▸ **WHAT IS NEEDED**: Copy the records that follow exactly as written, but not their pictures.

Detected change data

=== Begin Enclosure ===

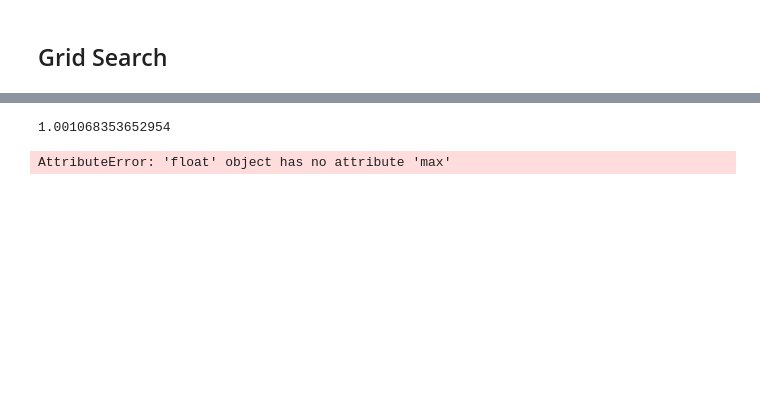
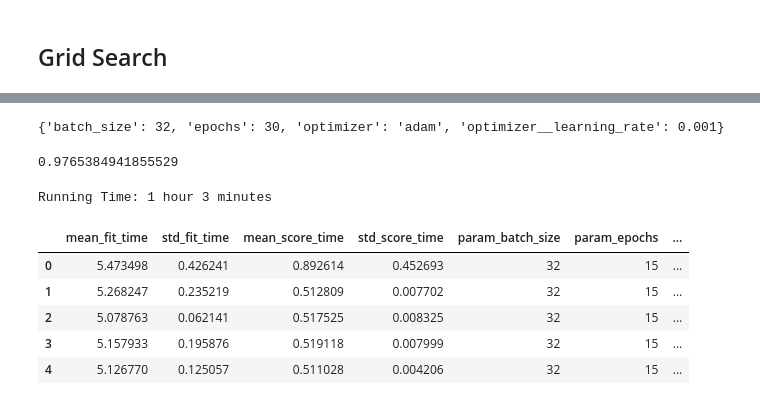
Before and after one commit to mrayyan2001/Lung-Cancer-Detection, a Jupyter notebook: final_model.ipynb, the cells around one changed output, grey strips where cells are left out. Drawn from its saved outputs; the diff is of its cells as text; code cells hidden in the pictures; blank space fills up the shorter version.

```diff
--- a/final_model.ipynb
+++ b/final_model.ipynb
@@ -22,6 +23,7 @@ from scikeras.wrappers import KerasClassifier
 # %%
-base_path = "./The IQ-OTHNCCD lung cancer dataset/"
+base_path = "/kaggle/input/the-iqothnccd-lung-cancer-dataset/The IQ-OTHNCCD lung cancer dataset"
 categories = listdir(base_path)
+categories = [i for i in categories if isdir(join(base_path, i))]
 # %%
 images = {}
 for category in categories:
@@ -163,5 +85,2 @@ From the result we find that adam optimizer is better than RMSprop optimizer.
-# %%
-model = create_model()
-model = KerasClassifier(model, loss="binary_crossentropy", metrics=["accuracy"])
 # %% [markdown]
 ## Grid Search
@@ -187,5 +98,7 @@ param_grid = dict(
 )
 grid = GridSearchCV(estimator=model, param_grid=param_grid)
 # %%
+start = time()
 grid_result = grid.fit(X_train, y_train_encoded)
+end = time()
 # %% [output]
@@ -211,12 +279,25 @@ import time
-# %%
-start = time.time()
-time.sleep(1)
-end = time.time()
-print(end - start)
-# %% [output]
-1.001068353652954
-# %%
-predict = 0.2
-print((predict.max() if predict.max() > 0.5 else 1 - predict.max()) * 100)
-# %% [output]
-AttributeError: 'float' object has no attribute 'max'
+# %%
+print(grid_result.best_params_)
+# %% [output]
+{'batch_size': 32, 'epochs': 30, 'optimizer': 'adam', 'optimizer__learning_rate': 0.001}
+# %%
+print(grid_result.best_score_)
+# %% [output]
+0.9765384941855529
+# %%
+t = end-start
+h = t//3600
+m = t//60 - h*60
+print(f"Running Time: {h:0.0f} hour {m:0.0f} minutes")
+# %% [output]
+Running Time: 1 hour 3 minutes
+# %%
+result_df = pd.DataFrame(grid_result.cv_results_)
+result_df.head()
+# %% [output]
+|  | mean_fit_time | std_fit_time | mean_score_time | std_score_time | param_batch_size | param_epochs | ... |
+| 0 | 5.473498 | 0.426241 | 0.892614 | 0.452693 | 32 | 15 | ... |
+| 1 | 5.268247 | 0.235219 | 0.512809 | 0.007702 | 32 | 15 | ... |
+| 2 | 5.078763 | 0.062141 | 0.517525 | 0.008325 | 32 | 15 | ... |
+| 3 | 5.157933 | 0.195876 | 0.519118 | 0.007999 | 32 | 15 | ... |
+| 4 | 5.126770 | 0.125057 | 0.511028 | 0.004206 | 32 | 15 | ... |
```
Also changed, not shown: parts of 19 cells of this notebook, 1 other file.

=== End Enclosure ===

▸ **TASK OUTPUT**:
Before and after one commit to mrayyan2001/Lung-Cancer-Detection, a Jupyter notebook: final_model.ipynb, the cells around one changed output, grey strips where cells are left out. Drawn from its saved outputs; the diff is of its cells as text; code cells hidden in the pictures; blank space fills up the shorter version.

```diff
--- a/final_model.ipynb
+++ b/final_model.ipynb
@@ -22,6 +23,7 @@ from scikeras.wrappers import KerasClassifier
 # %%
-base_path = "./The IQ-OTHNCCD lung cancer dataset/"
+base_path = "/kaggle/input/the-iqothnccd-lung-cancer-dataset/The IQ-OTHNCCD lung cancer dataset"
 categories = listdir(base_path)
+categories = [i for i in categories if isdir(join(base_path, i))]
 # %%
 images = {}
 for category in categories:
@@ -163,5 +85,2 @@ From the result we find that adam optimizer is better than RMSprop optimizer.
-# %%
-model = create_model()
-model = KerasClassifier(model, loss="binary_crossentropy", metrics=["accuracy"])
 # %% [markdown]
 ## Grid Search
@@ -187,5 +98,7 @@ param_grid = dict(
 )
 grid = GridSearchCV(estimator=model, param_grid=param_grid)
 # %%
+start = time()
 grid_result = grid.fit(X_train, y_train_encoded)
+end = time()
 # %% [output]
@@ -211,12 +279,25 @@ import time
-# %%
-start = time.time()
-time.sleep(1)
-end = time.time()
-print(end - start)
-# %% [output]
-1.001068353652954
-# %%
-predict = 0.2
-print((predict.max() if predict.max() > 0.5 else 1 - predict.max()) * 100)
-# %% [output]
-AttributeError: 'float' object has no attribute 'max'
+# %%
+print(grid_result.best_params_)
+# %% [output]
+{'batch_size': 32, 'epochs': 30, 'optimizer': 'adam', 'optimizer__learning_rate': 0.001}
+# %%
+print(grid_result.best_score_)
+# %% [output]
+0.9765384941855529
+# %%
+t = end-start
+h = t//3600
+m = t//60 - h*60
+print(f"Running Time: {h:0.0f} hour {m:0.0f} minutes")
+# %% [output]
+Running Time: 1 hour 3 minutes
+# %%
+result_df = pd.DataFrame(grid_result.cv_results_)
+result_df.head()
+# %% [output]
+|  | mean_fit_time | std_fit_time | mean_score_time | std_score_time | param_batch_size | param_epochs | ... |
+| 0 | 5.473498 | 0.426241 | 0.892614 | 0.452693 | 32 | 15 | ... |
+| 1 | 5.268247 | 0.235219 | 0.512809 | 0.007702 | 32 | 15 | ... |
+| 2 | 5.078763 | 0.062141 | 0.517525 | 0.008325 | 32 | 15 | ... |
+| 3 | 5.157933 | 0.195876 | 0.519118 | 0.007999 | 32 | 15 | ... |
+| 4 | 5.126770 | 0.125057 | 0.511028 | 0.004206 | 32 | 15 | ... |
```
Also changed, not shown: parts of 19 cells of this notebook, 1 other file.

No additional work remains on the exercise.